Accordingly, the Eleventh Circuit affirmed the district court’s decision that the federal contractor COVID-19 vaccine mandate exceeded the President’s authority but revised the injunction to bar only:
federal agencies from enforcing the mandate against the plaintiffs—the seven plaintiff States and their agencies and members of Associated Builders and Contractors—and to the extent that it bars the federal government from considering a bidder’s compliance with the mandate when deciding whether to grant a contract to a plaintiff or to a nonparty bidder.
The Eleventh Circuit vacated the remainder of the district court’s injunction, stating that “[a]s a result, the federal government is no longer enjoined from enforcing the mandate in new and existing procurement contracts be-tween the federal government and nonparties, or in the selection process following solicitations in which no plaintiff participates as a bidder.”
There is a good possibility that the Eleventh Circuit’s decision will be appealed to the U.S. Supreme Court by all parties to the case, given both that the Eleventh Circuit’s decision conflicts with the D.C. Circuit Court of Appeals interpretation of the President’s scope of authority under the Procurement Act and the fact that it rescinds the nationwide injunction.
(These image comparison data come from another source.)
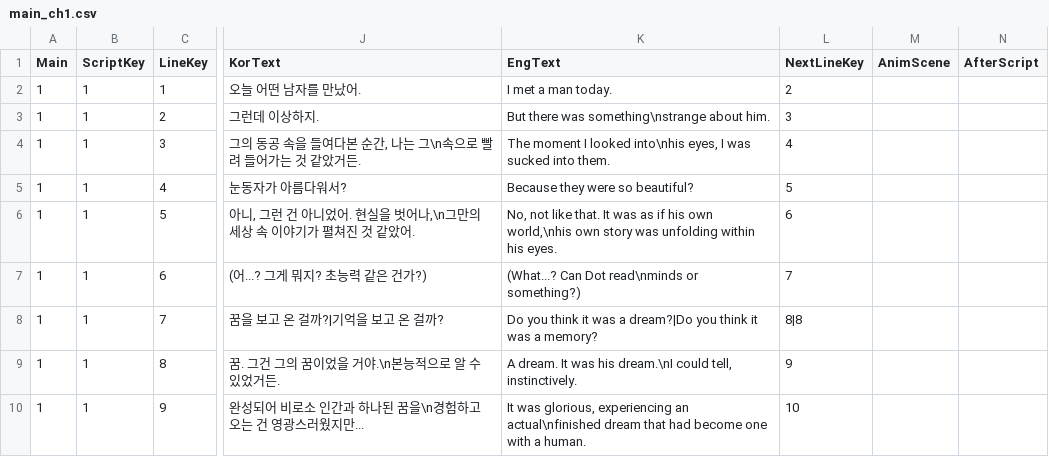
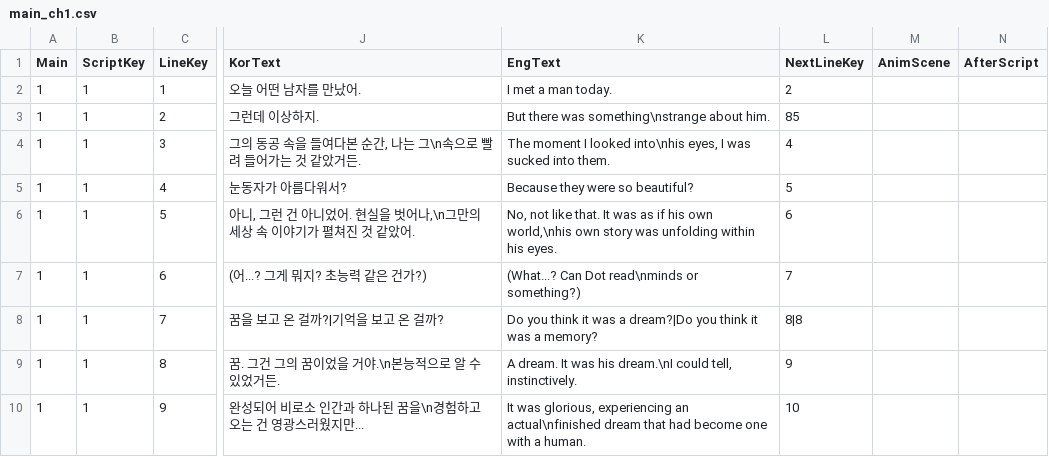
Before and after one commit to MungchiTheBlackThing/The-Black-Thing, a CSV file: Assets/Resources/CSV/main_script/main_ch1.csv, drawn as a sheet; only a part is shown, gaps mark what is left out; the diff names each change by its address in the sheet, - before the commit and + after, or states it on an @@ line.

```diff
--- a/Assets/Resources/CSV/main_script/main_ch1.csv
+++ b/Assets/Resources/CSV/main_script/main_ch1.csv
-L3 (NextLineKey): 3
+L3 (NextLineKey): 85
```
Also changed, not shown: 24 other files.
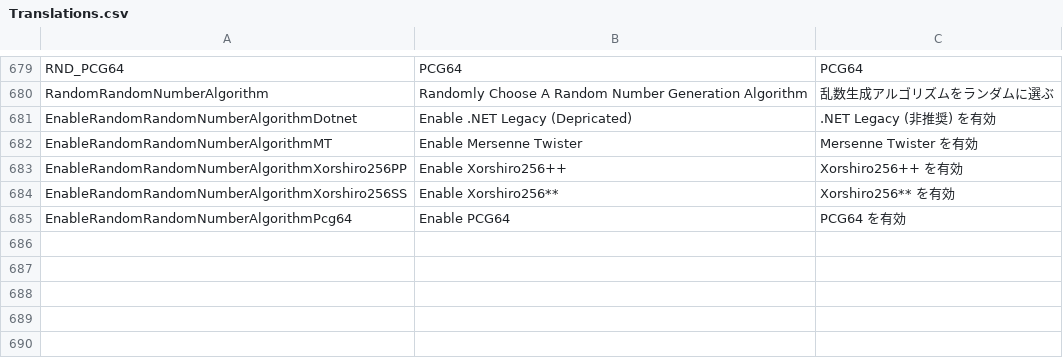
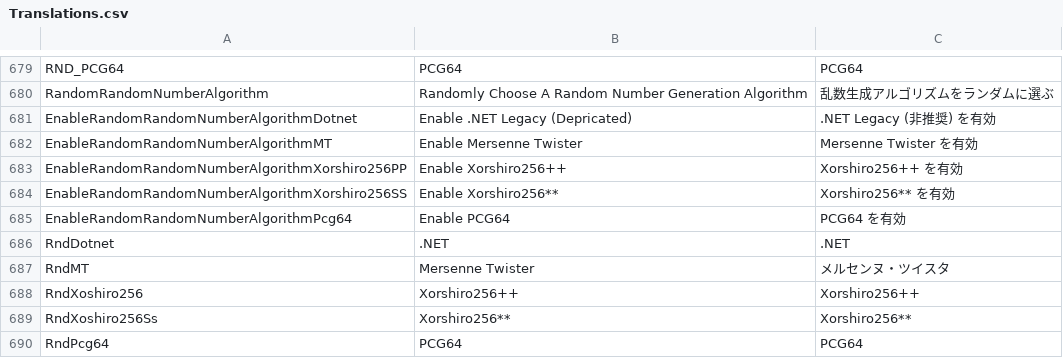
Before and after one commit to Shota-Sunada/RebuildUs, a CSV file: Translations.csv, drawn as a sheet; only a part is shown, gaps mark what is left out; the diff names each change by its address in the sheet, - before the commit and + after, or states it on an @@ line.

```diff
--- a/Translations.csv
+++ b/Translations.csv
+row 686: RndDotnet | .NET | .NET
+row 687: RndMT | Mersenne Twister | メルセンヌ・ツイスタ
+row 688: RndXoshiro256 | Xorshiro256++ | Xorshiro256++
+row 689: RndXoshiro256Ss | Xorshiro256** | Xorshiro256**
+row 690: RndPcg64 | PCG64 | PCG64
```
Also changed, not shown: 5 other files.
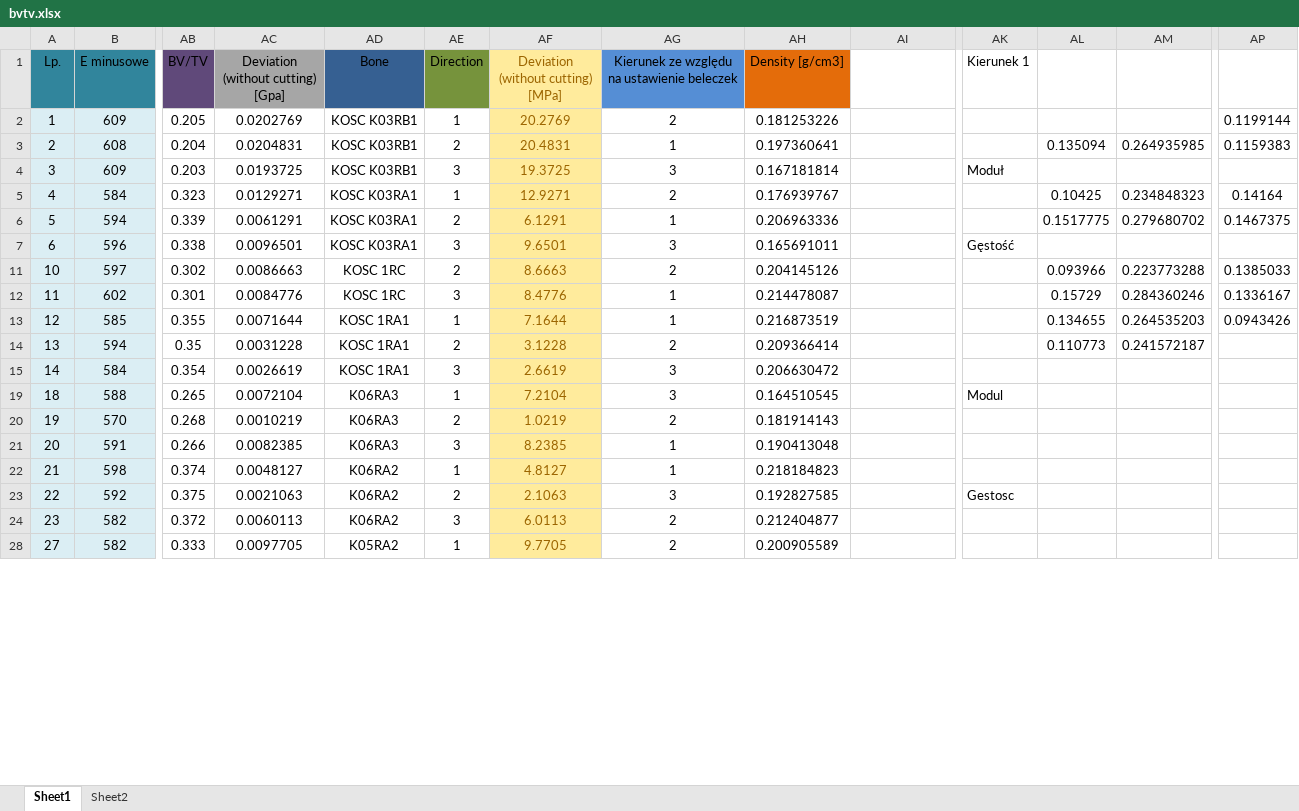
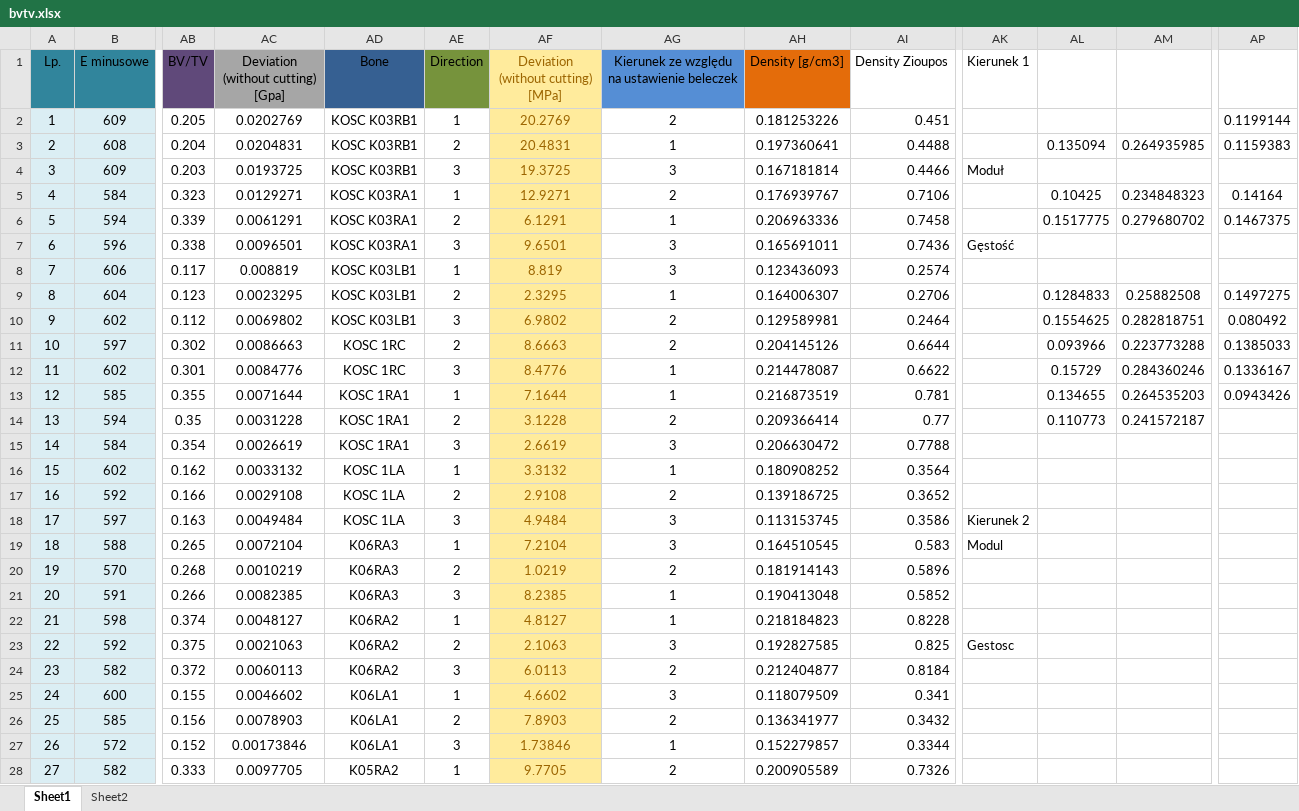
Before and after one commit to nmilaniak/inz, an Excel workbook: bvtv.xlsx, sheet Sheet1, drawn as a sheet; only a part is shown, gaps mark what is left out; values as stored, in another font and other column widths than the file's, no borders; charts and pictures not drawn; rows hold the shown columns only; the diff covers the shown part only; the diff names each change by its address in the sheet, - before the commit and + after, or states it on an @@ line.

```diff
--- a/bvtv.xlsx (sheet Sheet1)
+++ b/bvtv.xlsx (sheet Sheet1)
-AI1: (empty)
+AI1: Density Zioupos
-AI2 (Density Zioupos): (empty)
+AI2 (Density Zioupos): 0.451
-AI3 (Density Zioupos): (empty)
+AI3 (Density Zioupos): 0.4488
-AI4 (Density Zioupos): (empty)
+AI4 (Density Zioupos): 0.4466
-AI5 (Density Zioupos): (empty)
+AI5 (Density Zioupos): 0.7106
-AI6 (Density Zioupos): (empty)
+AI6 (Density Zioupos): 0.7458
-AI7 (Density Zioupos): (empty)
+AI7 (Density Zioupos): 0.7436
+row 8: 7 | 606 | 0.117 | 0.008819 | KOSC K03LB1 | 1 | 8.819 | 3 | 0.123436093 | 0.2574
+row 9: 8 | 604 | 0.123 | 0.0023295 | KOSC K03LB1 | 2 | 2.3295 | 1 | 0.164006307 | 0.2706 |  | 0.1284833 | 0.25882508 | 0.1497275
+row 10: 9 | 602 | 0.112 | 0.0069802 | KOSC K03LB1 | 3 | 6.9802 | 2 | 0.129589981 | 0.2464 |  | 0.1554625 | 0.282818751 | 0.080492
-AI11 (Density Zioupos): (empty)
+AI11 (Density Zioupos): 0.6644
-AI12 (Density Zioupos): (empty)
+AI12 (Density Zioupos): 0.6622
-AI13 (Density Zioupos): (empty)
+AI13 (Density Zioupos): 0.781
-AI14 (Density Zioupos): (empty)
+AI14 (Density Zioupos): 0.77
-AI15 (Density Zioupos): (empty)
+AI15 (Density Zioupos): 0.7788
+row 16: 15 | 602 | 0.162 | 0.0033132 | KOSC 1LA | 1 | 3.3132 | 1 | 0.180908252 | 0.3564
+row 17: 16 | 592 | 0.166 | 0.0029108 | KOSC 1LA | 2 | 2.9108 | 2 | 0.139186725 | 0.3652
+row 18: 17 | 597 | 0.163 | 0.0049484 | KOSC 1LA | 3 | 4.9484 | 3 | 0.113153745 | 0.3586 | Kierunek 2
-AI19 (Density Zioupos): (empty)
+AI19 (Density Zioupos): 0.583
-AI20 (Density Zioupos): (empty)
+AI20 (Density Zioupos): 0.5896
-AI21 (Density Zioupos): (empty)
+AI21 (Density Zioupos): 0.5852
-AI22 (Density Zioupos): (empty)
+AI22 (Density Zioupos): 0.8228
-AI23 (Density Zioupos): (empty)
+AI23 (Density Zioupos): 0.825
-AI24 (Density Zioupos): (empty)
+AI24 (Density Zioupos): 0.8184
+row 25: 24 | 600 | 0.155 | 0.0046602 | K06LA1 | 1 | 4.6602 | 3 | 0.118079509 | 0.341
+row 26: 25 | 585 | 0.156 | 0.0078903 | K06LA1 | 2 | 7.8903 | 2 | 0.136341977 | 0.3432
+row 27: 26 | 572 | 0.152 | 0.00173846 | K06LA1 | 3 | 1.73846 | 1 | 0.152279857 | 0.3344
-AI28 (Density Zioupos): (empty)
+AI28 (Density Zioupos): 0.7326
```
Also changed, not shown: other rows of this sheet, hidden cells, charts or pictures, E vs ro.xlsx, uCT+compression_(razem)/Zbiorczo (version 1).xlsx, 43 other files.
In the meantime, subject to any requests that the Eleventh Circuit stay enforcement of its order pending an appeal to the U.S. Supreme Court, federal contractors should monitor the Safer Federal Workforce Task Force website for information on how the Task Force will address the Eleventh Circuit’s decision, including whether the federal government will seek to enforce the Task Force’s federal contractor vaccine mandate against federal contractors not covered by the injunction as revised by the Eleventh Circuit (i.e., any federal contractor who was not a plaintiff in Georgia v. Biden or a member of Associated Builders and Contractors). We have previously addressed some steps federal contractors may take in preparation for a potential need to comply with the Safer Federal Workforce Task Force guidance.
This is not the final word on the legality of the federal contractor vaccine mandate. The Eleventh Circuit’s decision might be appealed to the Supreme Court, which could affirm the legality of the mandate. Accordingly, federal contractors should continue to monitor this issue and any new legal developments, including the potential that they might still have to comply with the mandate.
Eleventh Circuit Judges Grant, Anderson, and Edmondson issued the court’s decision. Judge Grant wrote the opinion, with Judge Edmondson concurring in the result. Judge Anderson concurred with the part of the decision that narrowed the scope of the injunction, but dissented from Judges Grant and Edmondson’s determination that President Biden did not have the authority to issue the federal contractor vaccine mandate.
We will continue to monitor developments in the court-ordered injunctions and guidance from the Safer Federal Workforce Task Force. If you have any questions, please contact a Schwabe attorney.
This article summarizes aspects of the law and does not constitute legal advice. For legal advice for your situation, you should contact an attorney.